Front-end code edit data
==========

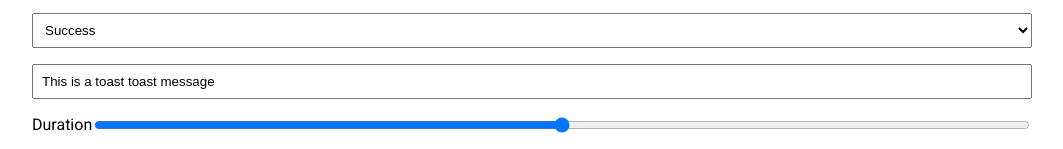
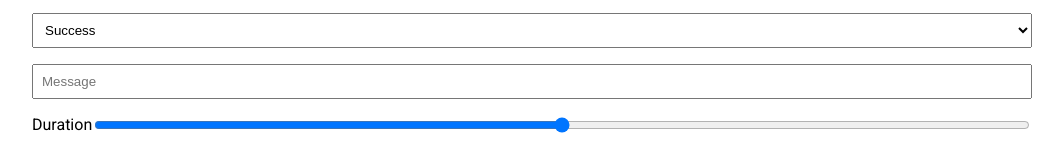
Before and after one commit to kchamling/toast-popup, a plain HTML site: page index.html in a window 1280 px wide. Shown: the part 170-319 px from the top of the page, without its empty margins (108-1171 px from the left). Drawn offline with Linux system fonts and the light colour scheme.

Commit message:
Update index.html

```diff
--- a/index.html
+++ b/index.html
@@ -38,7 +38,7 @@
       <input
         type="text"
         id="toast-message"
-        value="This is a toast toast message"
+        value=""
         placeholder="Message"
       />
 
@@ -55,7 +55,3 @@
     </div>
   </body>
 </html>
-
-
-
-+
```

==========

WHAT TO WORK ON —
Only the lines from the one containing "Update index.html" through the final line of the records above should be printed, exactly as they stand.

ANSWER SECTION —
Update index.html

```diff
--- a/index.html
+++ b/index.html
@@ -38,7 +38,7 @@
       <input
         type="text"
         id="toast-message"
-        value="This is a toast toast message"
+        value=""
         placeholder="Message"
       />
 
@@ -55,7 +55,3 @@
     </div>
   </body>
 </html>
-
-
-
-+
```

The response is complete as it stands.